MyIDEAS: Login

Public Infrastructure and Wages: Public Capital's Role as a Productive Input and Household Amenity

Contents:

Author Info

  • Douglas R. Dalenberg
  • Mark D. Partridge

Abstract

Production function studies typically conclude that public capital plays little role in enhancing productivity. However, others have found that infrastructure and employment growth are positively related. These apparently conflicting results can be reconciled if public capital serves as a household amenity that increases labor supply without dramatically increasing productivity. This study examines the impact of public capital on wages in order to assess whether productivity or amenity effects dominate. For the economy as a whole, the results suggest that highway's strongest role is as a household amenity, however, for the manufacturing sector, the productivity effect of highways appears to dominate.

Download Info

If you experience problems downloading a file, check if you have the proper application to view it first. In case of further problems read the IDEAS help page. Note that these files are not on the IDEAS site. Please be patient as the files may be large.
File URL: http://www.jstor.org/stable/pdfplus/3147287
Download Restriction: A subscripton is required to access pdf files.
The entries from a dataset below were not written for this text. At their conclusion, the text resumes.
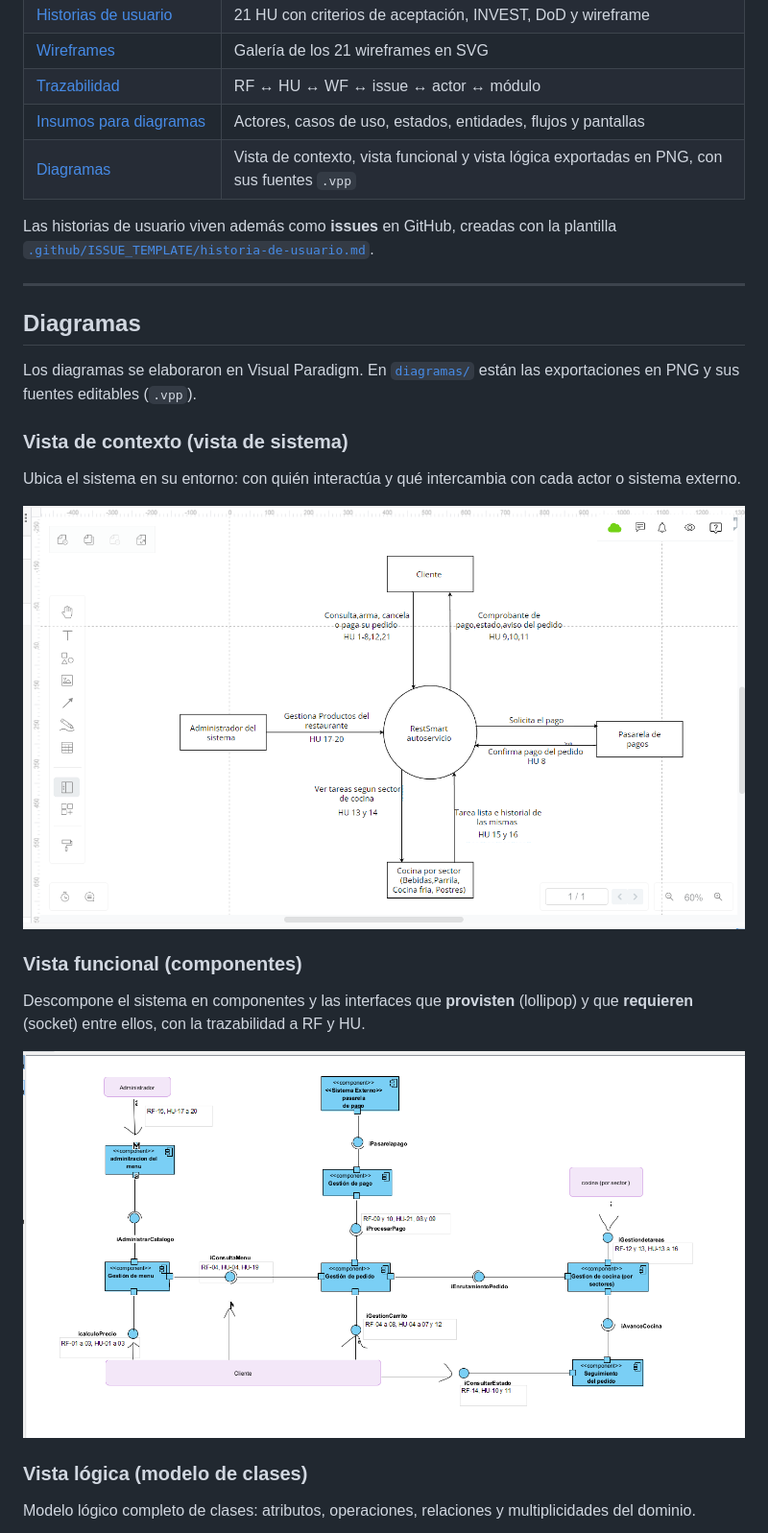
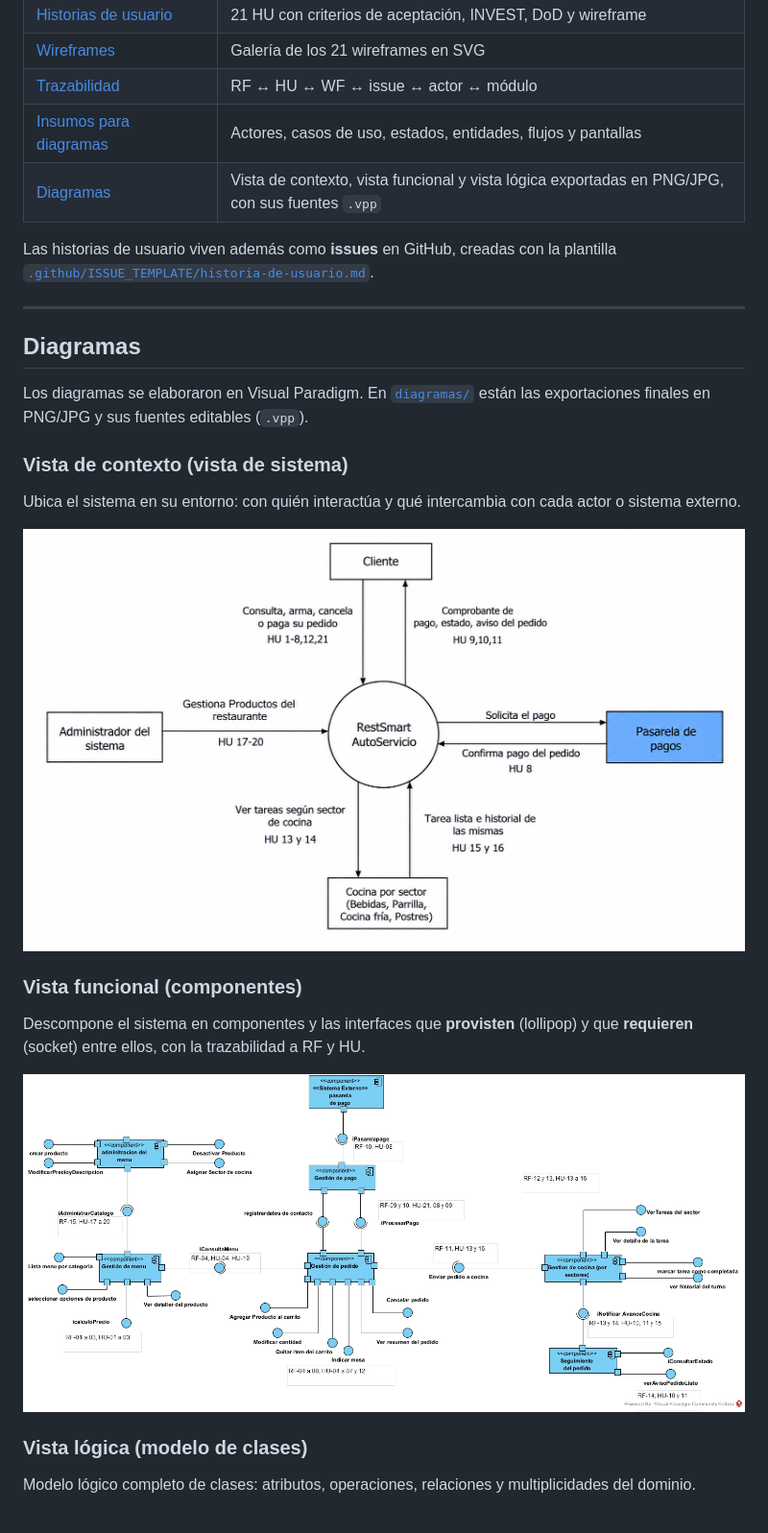
Before and after one commit to miguelcebing/Trabajo-final-dise-o-, a Markdown page: README.md, the part around the change printed below. Shown: that part at 96% size. GitHub-like rendering; pictures changed too: diagramas/Diagrama de contexto RestSmart finalizado.png (added), diagramas/diagrama vista funcional finalizado.jpg (added), diagramas/diagrama vista funcional- componentes diseño.png (deleted).

Commit message:
docs(diagramas): reemplazar exportaciones por las versiones finales y actualizar fuentes .vpp

```diff
--- a/README.md
+++ b/README.md
@@ -48,7 +48,7 @@ Queda **fuera del alcance**: inventario, reportes, riel de transporte, reservas
 | [Wireframes](docs/wireframes/README.md) | Galería de los 21 wireframes en SVG |
 | [Trazabilidad](docs/trazabilidad.md) | RF ↔ HU ↔ WF ↔ issue ↔ actor ↔ módulo |
 | [Insumos para diagramas](docs/insumos-diagramas.md) | Actores, casos de uso, estados, entidades, flujos y pantallas |
-| [Diagramas](diagramas/) | Vista de contexto, vista funcional y vista lógica exportadas en PNG, con sus fuentes `.vpp` |
+| [Diagramas](diagramas/) | Vista de contexto, vista funcional y vista lógica exportadas en PNG/JPG, con sus fuentes `.vpp` |
 
 Las historias de usuario viven además como **issues** en GitHub, creadas con la plantilla
 [`.github/ISSUE_TEMPLATE/historia-de-usuario.md`](.github/ISSUE_TEMPLATE/historia-de-usuario.md).
@@ -58,20 +58,20 @@ Las historias de usuario viven además como **issues** en GitHub, creadas con la
 ## Diagramas
 
 Los diagramas se elaboraron en Visual Paradigm. En [`diagramas/`](diagramas/) están las
-exportaciones en PNG y sus fuentes editables (`.vpp`).
+exportaciones finales en PNG/JPG y sus fuentes editables (`.vpp`).
 
 ### Vista de contexto (vista de sistema)
 
 Ubica el sistema en su entorno: con quién interactúa y qué intercambia con cada actor o sistema externo.
 
-![Vista de contexto del sistema](diagramas/diagrama%20vista%20sistema%20dise%C3%B1o.png)
+![Vista de contexto del sistema](diagramas/Diagrama%20de%20contexto%20RestSmart%20finalizado.png)
 
 ### Vista funcional (componentes)
 
 Descompone el sistema en componentes y las interfaces que **provisten** (lollipop) y que **requieren**
 (socket) entre ellos, con la trazabilidad a RF y HU.
 
-![Vista funcional por componentes](diagramas/diagrama%20vista%20funcional-%20componentes%20dise%C3%B1o.png)
+![Vista funcional por componentes](diagramas/diagrama%20vista%20funcional%20finalizado.jpg)
 
 ### Vista lógica (modelo de clases)
 
```
Also changed, not shown: other parts of README.md (+7 -7 lines), diagramas/Diagrama vista logica diseño completo.png (deleted), 3 other files.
Pay per article is available.

As the access to this document is restricted, you may want to look for a different version under "Related research" (further below) or search for a different version of it.

Bibliographic Info
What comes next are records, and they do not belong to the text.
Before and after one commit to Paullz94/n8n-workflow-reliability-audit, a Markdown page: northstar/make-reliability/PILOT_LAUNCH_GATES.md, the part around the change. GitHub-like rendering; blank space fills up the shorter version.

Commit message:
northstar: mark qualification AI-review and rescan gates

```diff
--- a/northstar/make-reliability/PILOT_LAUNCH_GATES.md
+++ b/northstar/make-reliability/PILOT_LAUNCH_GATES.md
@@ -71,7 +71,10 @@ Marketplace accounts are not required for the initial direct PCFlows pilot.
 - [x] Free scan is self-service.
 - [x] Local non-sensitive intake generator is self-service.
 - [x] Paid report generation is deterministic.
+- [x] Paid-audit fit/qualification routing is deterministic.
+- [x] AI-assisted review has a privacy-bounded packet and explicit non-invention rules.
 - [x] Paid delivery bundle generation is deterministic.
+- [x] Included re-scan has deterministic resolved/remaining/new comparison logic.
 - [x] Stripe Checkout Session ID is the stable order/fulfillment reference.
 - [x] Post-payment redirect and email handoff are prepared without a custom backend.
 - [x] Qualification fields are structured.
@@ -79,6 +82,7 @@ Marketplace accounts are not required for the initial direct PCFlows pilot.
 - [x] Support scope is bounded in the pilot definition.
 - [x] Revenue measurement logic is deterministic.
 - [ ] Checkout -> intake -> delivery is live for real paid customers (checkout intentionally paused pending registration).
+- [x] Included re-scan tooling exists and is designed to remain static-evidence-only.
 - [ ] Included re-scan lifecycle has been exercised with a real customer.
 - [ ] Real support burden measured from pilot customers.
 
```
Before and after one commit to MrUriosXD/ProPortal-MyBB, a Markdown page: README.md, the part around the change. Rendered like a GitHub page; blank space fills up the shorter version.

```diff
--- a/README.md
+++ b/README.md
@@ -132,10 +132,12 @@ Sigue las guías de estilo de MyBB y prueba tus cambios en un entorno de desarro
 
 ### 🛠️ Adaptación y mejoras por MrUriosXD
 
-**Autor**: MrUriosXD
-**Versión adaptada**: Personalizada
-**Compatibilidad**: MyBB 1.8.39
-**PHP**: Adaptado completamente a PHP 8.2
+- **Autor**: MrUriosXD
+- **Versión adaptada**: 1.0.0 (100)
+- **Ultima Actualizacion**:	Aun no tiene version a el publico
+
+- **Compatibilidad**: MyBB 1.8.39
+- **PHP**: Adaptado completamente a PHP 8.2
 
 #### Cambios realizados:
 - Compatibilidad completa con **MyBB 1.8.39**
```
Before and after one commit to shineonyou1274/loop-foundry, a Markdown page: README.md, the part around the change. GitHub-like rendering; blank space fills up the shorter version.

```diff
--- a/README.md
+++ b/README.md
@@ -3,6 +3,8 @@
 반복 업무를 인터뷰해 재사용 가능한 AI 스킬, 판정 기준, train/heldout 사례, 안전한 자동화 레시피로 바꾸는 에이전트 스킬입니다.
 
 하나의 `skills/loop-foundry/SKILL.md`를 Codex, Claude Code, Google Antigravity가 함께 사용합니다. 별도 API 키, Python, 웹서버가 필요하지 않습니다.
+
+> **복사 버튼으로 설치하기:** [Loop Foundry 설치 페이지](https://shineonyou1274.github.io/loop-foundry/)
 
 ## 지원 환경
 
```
Article provided by University of Wisconsin Press in its journal Land Economics.

Volume (Year): 73 (1997)
Issue (Month): 2 ()
Pages: 268-284
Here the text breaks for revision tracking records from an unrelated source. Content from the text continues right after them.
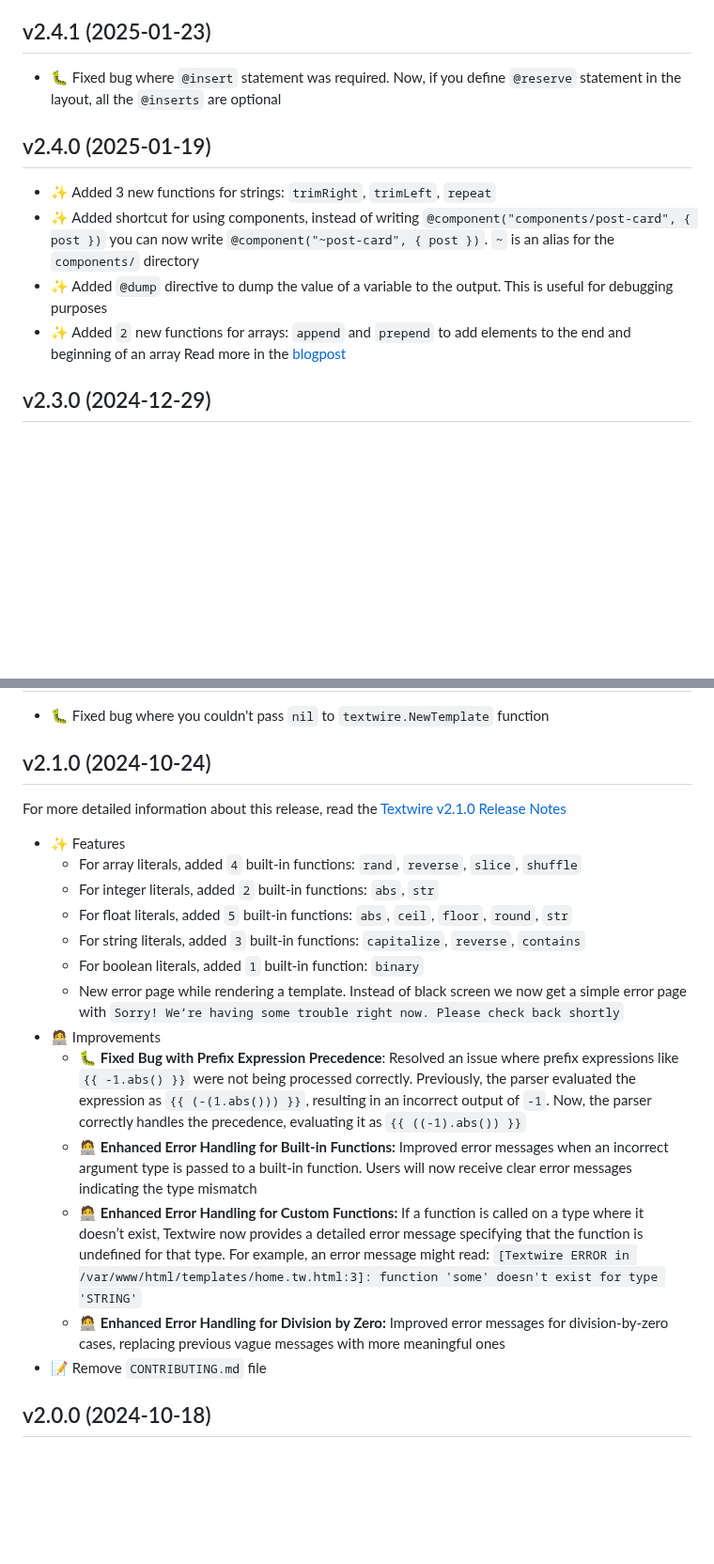
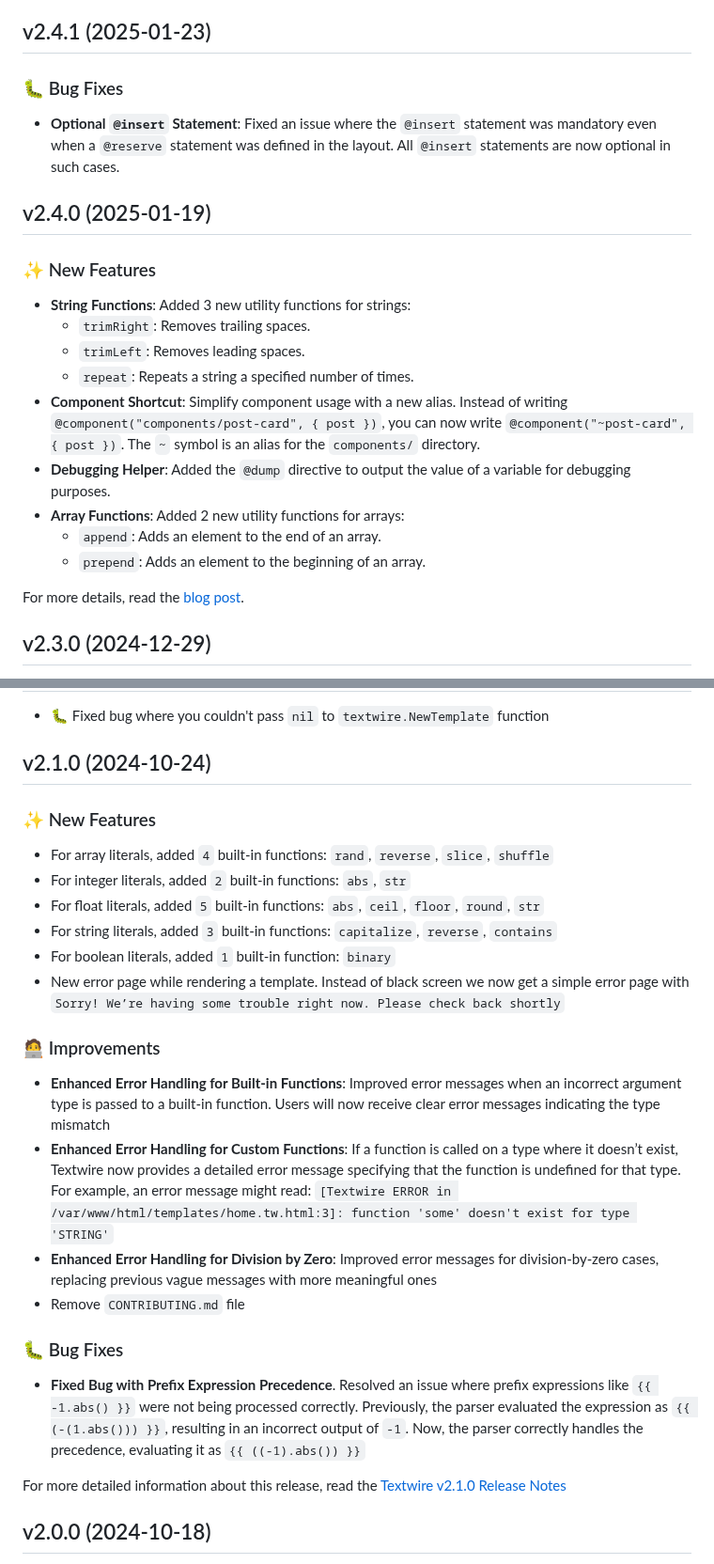
Before and after one commit to textwire/textwire, a Markdown page: CHANGELOG.md, 2 parts joined by grey strips. Shown at 94% size. GitHub-like rendering; blank space fills up the shorter version.

Commit message:
Improve changelog

```diff
--- a/CHANGELOG.md
+++ b/CHANGELOG.md
@@ -9,14 +9,22 @@
 - **Layout Shortcut**: You can now use a shortcut for referencing layouts. Instead of writing `@use("layouts/main")`, simply use `@use("~main")`. The `~` symbol is an alias for the `layouts/` directory.
 
 ## v2.4.1 (2025-01-23)
-- 🐛 Fixed bug where `@insert` statement was required. Now, if you define `@reserve` statement in the layout, all the `@inserts` are optional
+### 🐛 Bug Fixes
+- **Optional `@insert` Statement**: Fixed an issue where the `@insert` statement was mandatory even when a `@reserve` statement was defined in the layout. All `@insert` statements are now optional in such cases.
 
 ## v2.4.0 (2025-01-19)
-- ✨ Added 3 new functions for strings: `trimRight`, `trimLeft`, `repeat`
-- ✨ Added shortcut for using components, instead of writing `@component("components/post-card", { post })` you can now write `@component("~post-card", { post })`. `~` is an alias for the `components/` directory
-- ✨ Added `@dump` directive to dump the value of a variable to the output. This is useful for debugging purposes
-- ✨ Added `2` new functions for arrays: `append` and `prepend` to add elements to the end and beginning of an array
-Read more in the [blogpost](https://textwire.github.io/blog/2025/01/10/textwire-v2.4.0)
+### ✨ New Features
+- **String Functions**: Added 3 new utility functions for strings:
+    - `trimRight`: Removes trailing spaces.
+    - `trimLeft`: Removes leading spaces.
+    - `repeat`: Repeats a string a specified number of times.
+- **Component Shortcut**: Simplify component usage with a new alias. Instead of writing `@component("components/post-card", { post })`, you can now write `@component("~post-card", { post })`. The `~` symbol is an alias for the `components/` directory.
+- **Debugging Helper**: Added the `@dump` directive to output the value of a variable for debugging purposes.
+- **Array Functions**: Added 2 new utility functions for arrays:
+    - `append`: Adds an element to the end of an array.
+    - `prepend`: Adds an element to the beginning of an array.
+
+For more details, read the [blog post](https://textwire.github.io/blog/2025/01/10/textwire-v2.4.0).
 
 ## v2.3.0 (2024-12-29)
 - 🐛 Fixed bugs with function `len` for `STRING` type that was not handling Unicode correctly
@@ -36,21 +44,24 @@ Read more in the [blogpost](https://textwire.github.io/blog/2025/01/10/textwire-
 - 🐛 Fixed bug where you couldn't pass `nil` to `textwire.NewTemplate` function
 
 ## v2.1.0 (2024-10-24)
+### ✨ New Features
+- For array literals, added `4` built-in functions: `rand`, `reverse`, `slice`, `shuffle`
+- For integer literals, added `2` built-in functions: `abs`, `str`
+- For float literals, added `5` built-in functions: `abs`, `ceil`, `floor`, `round`, `str`
+- For string literals, added `3` built-in functions: `capitalize`, `reverse`, `contains`
+- For boolean literals, added `1` built-in function: `binary`
+- New error page while rendering a template. Instead of black screen we now get a simple error page with `Sorry! We’re having some trouble right now. Please check back shortly`
+
+### 🧑‍💻 Improvements
+- **Enhanced Error Handling for Built-in Functions**: Improved error messages when an incorrect argument type is passed to a built-in function. Users will now receive clear error messages indicating the type mismatch
+- **Enhanced Error Handling for Custom Functions**: If a function is called on a type where it doesn’t exist, Textwire now provides a detailed error message specifying that the function is undefined for that type. For example, an error message might read: `[Textwire ERROR in /var/www/html/templates/home.tw.html:3]: function 'some' doesn't exist for type 'STRING'`
+- **Enhanced Error Handling for Division by Zero**: Improved error messages for division-by-zero cases, replacing previous vague messages with more meaningful ones
+- Remove `CONTRIBUTING.md` file
+
+### 🐛 Bug Fixes
+- **Fixed Bug with Prefix Expression Precedence**. Resolved an issue where prefix expressions like `{{ -1.abs() }}` were not being processed correctly. Previously, the parser evaluated the expression as `{{ (-(1.abs())) }}`, resulting in an incorrect output of `-1`. Now, the parser correctly handles the precedence, evaluating it as `{{ ((-1).abs()) }}`
+
 For more detailed information about this release, read the [Textwire v2.1.0 Release Notes](https://textwire.github.io/blog/2024/10/24/textwire-v2.1.0-release-notes)
-
-- ✨ Features
-    - For array literals, added `4` built-in functions: `rand`, `reverse`, `slice`, `shuffle`
-    - For integer literals, added `2` built-in functions: `abs`, `str`
-    - For float literals, added `5` built-in functions: `abs`, `ceil`, `floor`, `round`, `str`
-    - For string literals, added `3` built-in functions: `capitalize`, `reverse`, `contains`
-    - For boolean literals, added `1` built-in function: `binary`
-    - New error page while rendering a template. Instead of black screen we now get a simple error page with `Sorry! We’re having some trouble right now. Please check back shortly`
-- 🧑‍💻 Improvements
-    - 🐛 **Fixed Bug with Prefix Expression Precedence**: Resolved an issue where prefix expressions like `{{ -1.abs() }}` were not being processed correctly. Previously, the parser evaluated the expression as `{{ (-(1.abs())) }}`, resulting in an incorrect output of `-1`. Now, the parser correctly handles the precedence, evaluating it as `{{ ((-1).abs()) }}`
-    - 🧑‍💻 **Enhanced Error Handling for Built-in Functions:** Improved error messages when an incorrect argument type is passed to a built-in function. Users will now receive clear error messages indicating the type mismatch
-    - 🧑‍💻 **Enhanced Error Handling for Custom Functions:** If a function is called on a type where it doesn’t exist, Textwire now provides a detailed error message specifying that the function is undefined for that type. For example, an error message might read: `[Textwire ERROR in /var/www/html/templates/home.tw.html:3]: function 'some' doesn't exist for type 'STRING'`
-    - 🧑‍💻 **Enhanced Error Handling for Division by Zero:** Improved error messages for division-by-zero cases, replacing previous vague messages with more meaningful ones
-- 📝 Remove `CONTRIBUTING.md` file
 
 ## v2.0.0 (2024-10-18)
 - ♻️ [BREAKING CHANGE!] Moved `textwire.Config` to a separate package `config.Config`
```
as in new window
Handle: RePEc:uwp:landec:v:73:y:1997:i:2:p:268-284

Contact details of provider:
Web page: http://le.uwpress.org/

Related research

Keywords:

References

No references listed on IDEAS
You can help add them by filling out this form.

Citations

Citations are extracted by the CitEc Project, subscribe to its RSS feed for this item.
as in new window

Cited by:
  1. Gustavo Ferro & Omar Chisari, 2010. "Tópicos de Economía de la Regulación de los Servicios Públicos," Working Papers hal-00473038, HAL.
  2. Fredriksson, Per G. & List, John A. & Millimet, Daniel L., 2004. "Chasing the smokestack: strategic policymaking with multiple instruments," Regional Science and Urban Economics, Elsevier, vol. 34(4), pages 387-410, July.
  3. Mark Partridge & Dan Rickman, 2010. "Computable General Equilibrium (CGE) Modelling for Regional Economic Development Analysis," Regional Studies, Taylor & Francis Journals, vol. 44(10), pages 1311-1328.
  4. Guangqing Chi & Jun Zhu, 2008. "Spatial Regression Models for Demographic Analysis," Population Research and Policy Review, Springer, vol. 27(1), pages 17-42, February.
  5. Chandra, Amitabh & Thompson, Eric, 2000. "Does public infrastructure affect economic activity?: Evidence from the rural interstate highway system," Regional Science and Urban Economics, Elsevier, vol. 30(4), pages 457-490, July.

Lists

This item is not listed on Wikipedia, on a reading list or among the top items on IDEAS.

Statistics

Access and download statistics

Corrections

When requesting a correction, please mention this item's handle: RePEc:uwp:landec:v:73:y:1997:i:2:p:268-284. See general information about how to correct material in RePEc.

For technical questions regarding this item, or to correct its authors, title, abstract, bibliographic or download information, contact: ().

If you have authored this item and are not yet registered with RePEc, we encourage you to do it here. This allows to link your profile to this item. It also allows you to accept potential citations to this item that we are uncertain about.

If references are entirely missing, you can add them using this form.

If the full references list an item that is present in RePEc, but the system did not link to it, you can help with this form.

If you know of missing items citing this one, you can help us creating those links by adding the relevant references in the same way as above, for each refering item. If you are a registered author of this item, you may also want to check the "citations" tab in your profile, as there may be some citations waiting for confirmation.

Please note that corrections may take a couple of weeks to filter through the various RePEc services.